Change detection outputs:
..............................

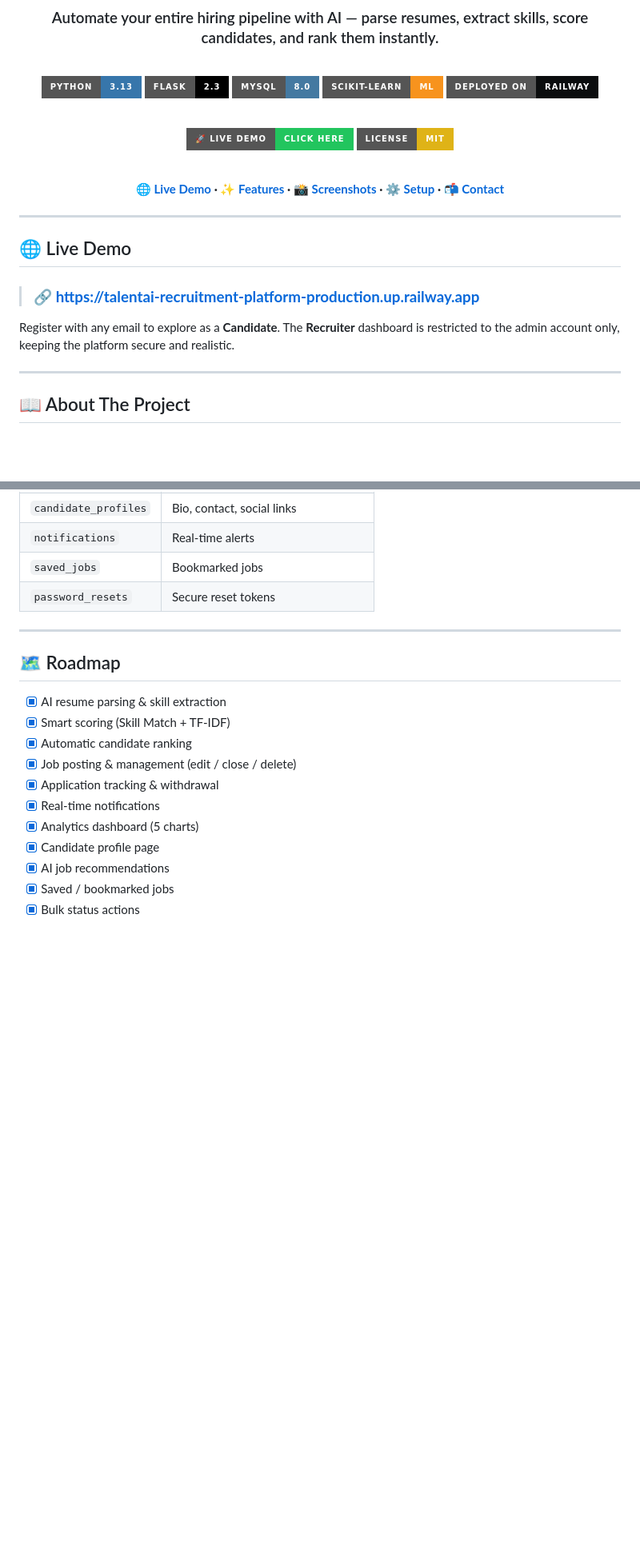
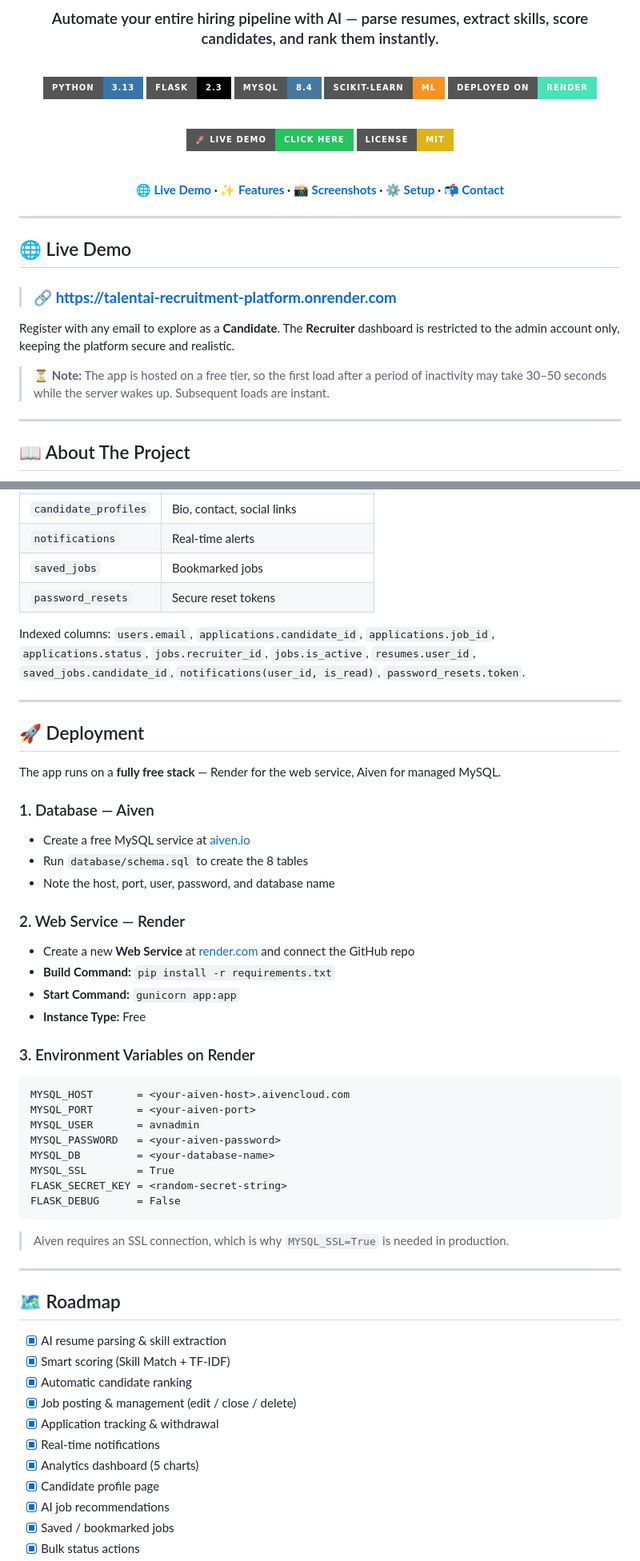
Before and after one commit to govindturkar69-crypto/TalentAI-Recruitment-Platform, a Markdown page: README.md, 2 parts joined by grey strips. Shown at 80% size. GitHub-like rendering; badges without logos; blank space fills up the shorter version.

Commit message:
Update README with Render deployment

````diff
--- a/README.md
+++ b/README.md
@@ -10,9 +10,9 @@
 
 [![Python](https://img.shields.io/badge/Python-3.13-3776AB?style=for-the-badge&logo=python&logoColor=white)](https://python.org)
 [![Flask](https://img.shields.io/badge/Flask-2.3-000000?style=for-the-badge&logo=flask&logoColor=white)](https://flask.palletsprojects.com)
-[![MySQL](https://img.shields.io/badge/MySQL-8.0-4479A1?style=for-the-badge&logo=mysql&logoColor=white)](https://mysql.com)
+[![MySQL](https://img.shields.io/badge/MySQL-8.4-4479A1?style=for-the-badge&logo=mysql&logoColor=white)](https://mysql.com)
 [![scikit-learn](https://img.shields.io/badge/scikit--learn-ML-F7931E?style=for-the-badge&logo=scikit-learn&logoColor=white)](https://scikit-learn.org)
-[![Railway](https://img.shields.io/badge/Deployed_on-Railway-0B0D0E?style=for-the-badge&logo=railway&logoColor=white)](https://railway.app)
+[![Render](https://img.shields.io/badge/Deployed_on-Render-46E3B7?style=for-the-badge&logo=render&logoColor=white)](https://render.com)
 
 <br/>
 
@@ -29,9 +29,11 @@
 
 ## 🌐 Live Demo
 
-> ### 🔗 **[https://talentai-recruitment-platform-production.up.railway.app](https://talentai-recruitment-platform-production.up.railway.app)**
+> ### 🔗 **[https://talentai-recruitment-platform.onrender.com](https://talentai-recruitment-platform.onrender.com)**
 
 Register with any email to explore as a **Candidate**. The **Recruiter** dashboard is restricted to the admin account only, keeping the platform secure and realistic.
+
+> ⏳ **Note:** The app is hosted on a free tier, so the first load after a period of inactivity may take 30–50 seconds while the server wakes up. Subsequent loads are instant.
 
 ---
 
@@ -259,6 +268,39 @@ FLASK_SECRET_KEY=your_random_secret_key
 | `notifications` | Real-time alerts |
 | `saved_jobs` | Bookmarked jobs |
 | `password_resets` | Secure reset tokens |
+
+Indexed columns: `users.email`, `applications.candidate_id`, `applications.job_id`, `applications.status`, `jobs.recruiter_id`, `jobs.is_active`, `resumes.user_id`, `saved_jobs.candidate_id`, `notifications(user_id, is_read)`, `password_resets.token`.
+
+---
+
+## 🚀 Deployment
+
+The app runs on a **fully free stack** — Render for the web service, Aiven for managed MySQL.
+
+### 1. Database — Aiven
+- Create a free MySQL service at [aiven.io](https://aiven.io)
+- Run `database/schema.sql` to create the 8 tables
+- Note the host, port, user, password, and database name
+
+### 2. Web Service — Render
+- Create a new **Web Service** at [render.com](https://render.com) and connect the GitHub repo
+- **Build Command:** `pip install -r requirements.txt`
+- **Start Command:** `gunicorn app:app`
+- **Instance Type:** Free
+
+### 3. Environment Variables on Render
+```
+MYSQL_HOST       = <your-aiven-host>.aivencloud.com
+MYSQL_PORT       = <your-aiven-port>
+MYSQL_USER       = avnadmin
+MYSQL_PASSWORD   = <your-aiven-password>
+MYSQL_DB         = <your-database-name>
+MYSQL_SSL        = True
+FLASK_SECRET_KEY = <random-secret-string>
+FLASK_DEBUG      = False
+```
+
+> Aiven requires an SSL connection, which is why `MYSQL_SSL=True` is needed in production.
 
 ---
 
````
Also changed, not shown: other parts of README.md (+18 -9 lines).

..............................

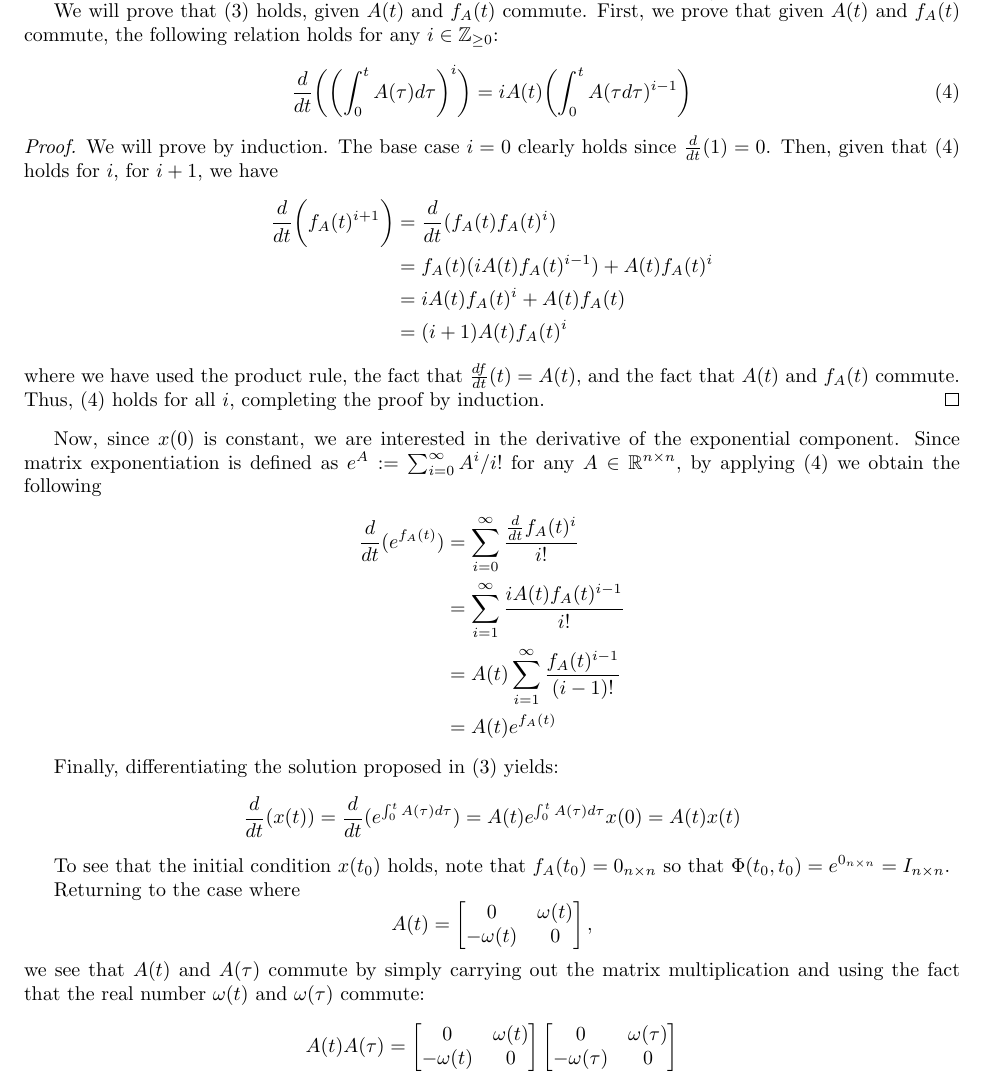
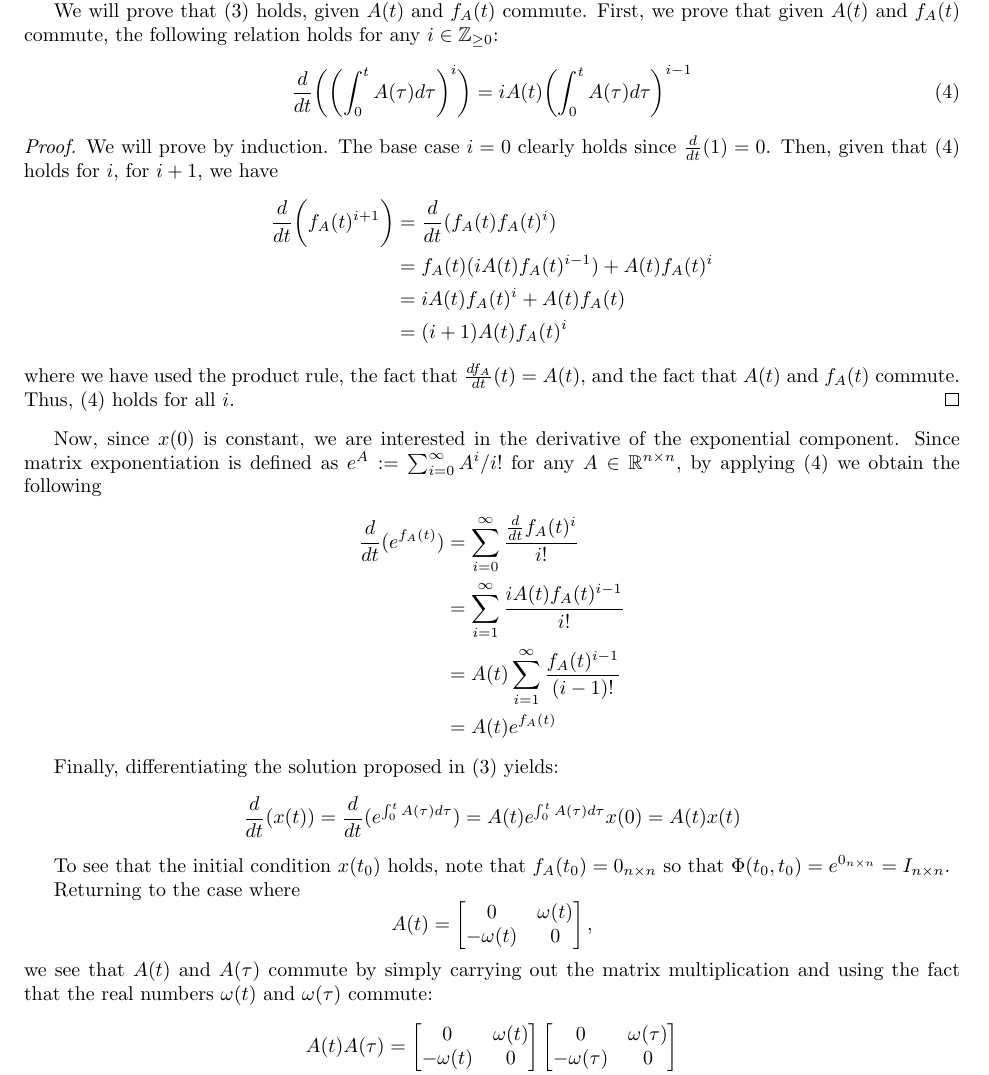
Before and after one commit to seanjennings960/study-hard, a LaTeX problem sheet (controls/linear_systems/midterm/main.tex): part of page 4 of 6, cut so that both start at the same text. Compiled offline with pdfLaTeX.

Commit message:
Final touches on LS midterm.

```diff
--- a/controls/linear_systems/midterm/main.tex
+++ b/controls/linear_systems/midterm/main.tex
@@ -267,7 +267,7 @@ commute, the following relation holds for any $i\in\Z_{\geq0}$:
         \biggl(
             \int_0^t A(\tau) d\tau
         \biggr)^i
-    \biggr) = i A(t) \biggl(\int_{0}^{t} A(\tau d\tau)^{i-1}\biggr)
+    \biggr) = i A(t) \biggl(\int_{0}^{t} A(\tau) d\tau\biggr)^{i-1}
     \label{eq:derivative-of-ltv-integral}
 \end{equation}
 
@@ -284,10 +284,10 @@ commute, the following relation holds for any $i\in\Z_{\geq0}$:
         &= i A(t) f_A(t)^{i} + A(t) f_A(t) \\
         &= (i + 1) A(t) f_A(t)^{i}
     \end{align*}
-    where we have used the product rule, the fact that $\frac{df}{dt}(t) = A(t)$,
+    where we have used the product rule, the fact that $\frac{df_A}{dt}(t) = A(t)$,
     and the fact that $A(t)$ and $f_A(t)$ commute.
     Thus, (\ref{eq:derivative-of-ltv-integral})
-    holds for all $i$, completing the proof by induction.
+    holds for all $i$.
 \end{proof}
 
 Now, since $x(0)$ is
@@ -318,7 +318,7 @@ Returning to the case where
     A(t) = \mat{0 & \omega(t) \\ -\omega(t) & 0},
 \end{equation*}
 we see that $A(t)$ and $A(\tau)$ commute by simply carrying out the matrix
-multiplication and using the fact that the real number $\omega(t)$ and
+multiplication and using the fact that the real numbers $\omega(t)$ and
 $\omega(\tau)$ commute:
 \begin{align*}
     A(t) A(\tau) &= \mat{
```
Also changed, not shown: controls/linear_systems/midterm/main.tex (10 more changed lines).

..............................

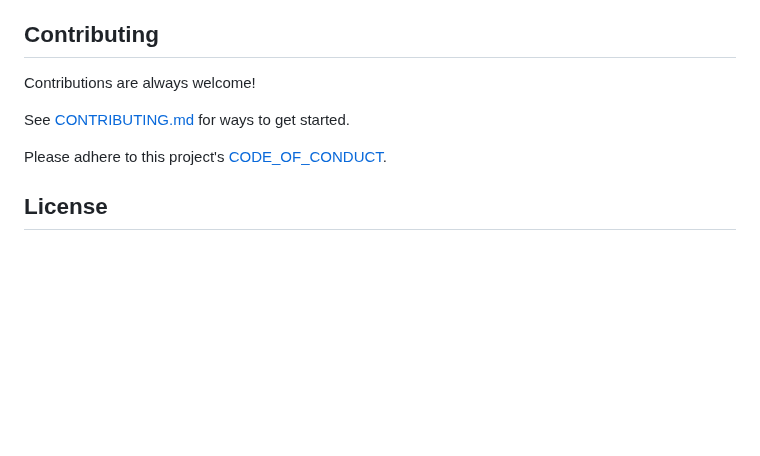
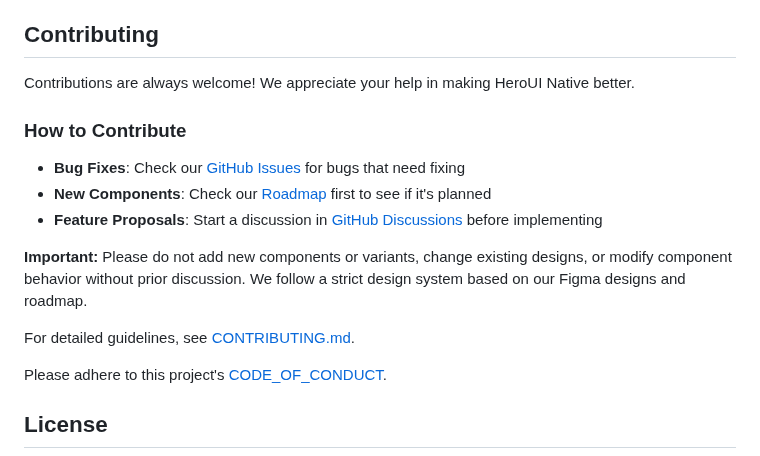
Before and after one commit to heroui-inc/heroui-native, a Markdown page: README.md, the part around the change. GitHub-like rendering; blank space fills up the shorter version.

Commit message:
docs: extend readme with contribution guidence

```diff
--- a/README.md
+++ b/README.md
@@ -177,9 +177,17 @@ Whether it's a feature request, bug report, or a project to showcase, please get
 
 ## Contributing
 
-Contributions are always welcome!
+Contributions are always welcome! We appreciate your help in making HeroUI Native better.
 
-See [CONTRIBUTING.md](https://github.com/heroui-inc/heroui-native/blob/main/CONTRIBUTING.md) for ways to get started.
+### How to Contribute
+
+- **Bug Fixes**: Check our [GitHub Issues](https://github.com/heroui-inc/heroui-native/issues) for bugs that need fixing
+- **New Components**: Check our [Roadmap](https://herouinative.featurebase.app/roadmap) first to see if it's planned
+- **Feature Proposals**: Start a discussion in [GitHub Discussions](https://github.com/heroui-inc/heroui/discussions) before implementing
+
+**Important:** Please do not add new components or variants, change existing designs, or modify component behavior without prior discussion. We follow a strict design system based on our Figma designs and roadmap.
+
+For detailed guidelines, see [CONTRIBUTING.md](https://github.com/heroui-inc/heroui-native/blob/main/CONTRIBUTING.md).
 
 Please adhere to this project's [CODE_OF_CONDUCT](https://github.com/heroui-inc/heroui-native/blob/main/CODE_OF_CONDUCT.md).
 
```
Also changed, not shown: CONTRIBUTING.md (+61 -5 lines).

..............................

- **What is expected**
Determine the number of lines in the preceding data that contain the word "fact". Reply with that number only.

- **Your response**
5